  • Another read…….“They reversed mine immediately. But I’m wondering whether they’ll screw up next payday and keep my check. I just don’t trust them anymore. And I will walk the hell out of school very dramatically while Facebook living. 😂”
  • Another teacher said……”They took both. So I’m annoyed at on the 95th level of passivity to the 55th power of annoyance”
  • Another stated ……“I used to think that the folks at Sasscer were just incompetent. Now I believe that they screw up on purpose. When they screwed up my pay, I called them and they told me to call my union. My response was, “why would I call my union, they didn’t screw up, you did.” I’m convinced that they screw up to force the union to waste our staff time and resources on cleaning up their messes instead of organizing and responding to our members’ needs. It makes our members mad at us, and divided instead of unified and strong. Be angry, but be angry at the right people. There is only so much our staff can do when Sasscer is so F’d up.”
  • Another stated…… “They reversed the second direct deposit. My co-worker had THREE deposits and they have not reversed even one as of right now. We will see Monday what happens.”
  • Lastly…….”Corrupt at best. This was done on purpose I can bet on it. You won’t know until you review the previous consequences. Five years from now, this screw up might be something different on paper.”
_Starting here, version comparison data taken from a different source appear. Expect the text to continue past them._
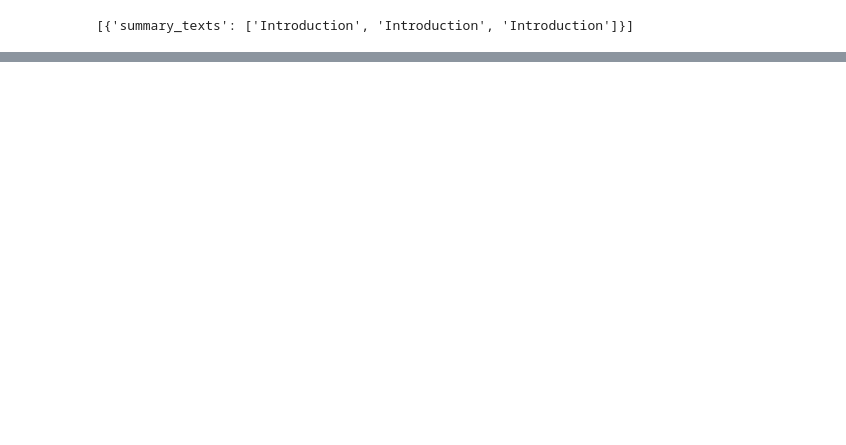
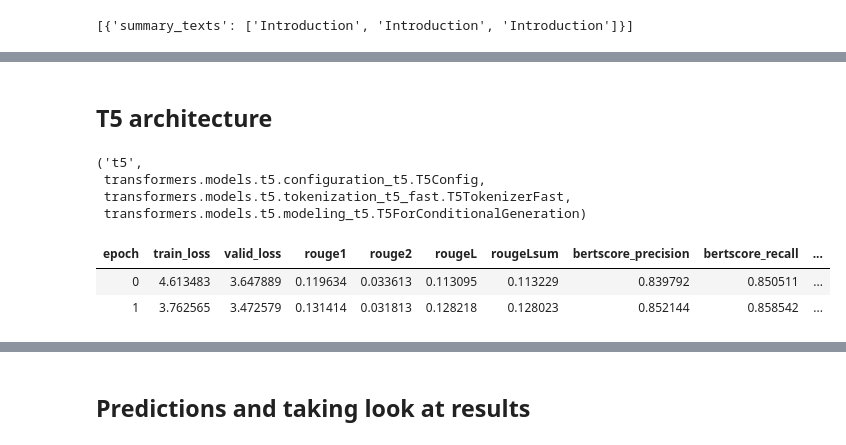
Before and after one commit to ohmeow/fsdl_2022_course_project, a Jupyter notebook: nbs/_exp/_kurian_exp_03_chapterlevel_summaries.ipynb, the cells around one changed output, grey strips where cells are left out. Cells and saved outputs as stored; diff of their text form; code cells hidden in the pictures; blank space fills up the shorter version.

```diff
--- a/nbs/_exp/_kurian_exp_03_chapterlevel_summaries.ipynb
+++ b/nbs/_exp/_kurian_exp_03_chapterlevel_summaries.ipynb
@@ -334,0 +435,49 @@ learn.blurr_generate(
+# %% [markdown]
+## T5 architecture
+# %%
+pretrained_model_name = "t5-small"
+hf_arch, hf_config, hf_tokenizer, hf_model = get_hf_objects(pretrained_model_name, model_cls=T5ForConditionalGeneration)
+
+hf_arch, type(hf_config), type(hf_tokenizer), type(hf_model)
+# %% [output]
+('t5',
+ transformers.models.t5.configuration_t5.T5Config,
+ transformers.models.t5.tokenization_t5_fast.T5TokenizerFast,
+ transformers.models.t5.modeling_t5.T5ForConditionalGeneration)
+# %%
+batch_tokenize_tfm = Seq2SeqBatchTokenizeTransform(
+    hf_arch,
+    hf_config,
+    hf_tokenizer,
+    hf_model,
+    max_length=1024,
+    max_target_length=128,
+    tok_kwargs=tok_kwargs,
+    text_gen_kwargs=text_gen_kwargs,
+)
+
+blocks = (Seq2SeqTextBlock(batch_tokenize_tfm=batch_tokenize_tfm), noop)
+
+dblock = DataBlock(blocks=blocks, get_x=ColReader("transcript"), get_y=ColReader("topic"), splitter=RandomSplitter())
+dls = dblock.dataloaders(summarization_train_df, bs=4)
+# %%
+model = BaseModelWrapper(hf_model)
+learn_cbs = [BaseModelCallback]
+fit_cbs = [Seq2SeqMetricsCallback(custom_metrics=seq2seq_metrics)]
+
+learn = Learner(
+    dls,
+    model,
+    opt_func=partial(Adam),
+    loss_func=CrossEntropyLossFlat(),
+    cbs=learn_cbs,
+    splitter=partial(blurr_seq2seq_splitter, arch=hf_arch),
+)
+
+learn.freeze()
+
+learn.fit_one_cycle(2, lr_max=1e-4, cbs=fit_cbs)
+# %% [output]
+| epoch | train_loss | valid_loss | rouge1 | rouge2 | rougeL | rougeLsum | bertscore_precision | bertscore_recall | ... |
+| 0 | 4.613483 | 3.647889 | 0.119634 | 0.033613 | 0.113095 | 0.113229 | 0.839792 | 0.850511 | ... |
+| 1 | 3.762565 | 3.472579 | 0.131414 | 0.031813 | 0.128218 | 0.128023 | 0.852144 | 0.858542 | ... |
@@ -334,0 +485,2 @@ learn.blurr_generate(
+# %% [markdown]
+## Predictions and taking look at results
```
Also changed, not shown: parts of 24 cells of this notebook, 1 other file.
It was not immediately clear why the error occurred. The allegations appear that it might be a strategy to pay off friends as part of culture of corruption which is currently in progress in the whole district. Others have speculated that there is a bigger scheme in progress to swindle the county system employees as part of wage, Theft schemes which are well known. The double pay has happened before in the past. The problem continues to grow. Sasscer sign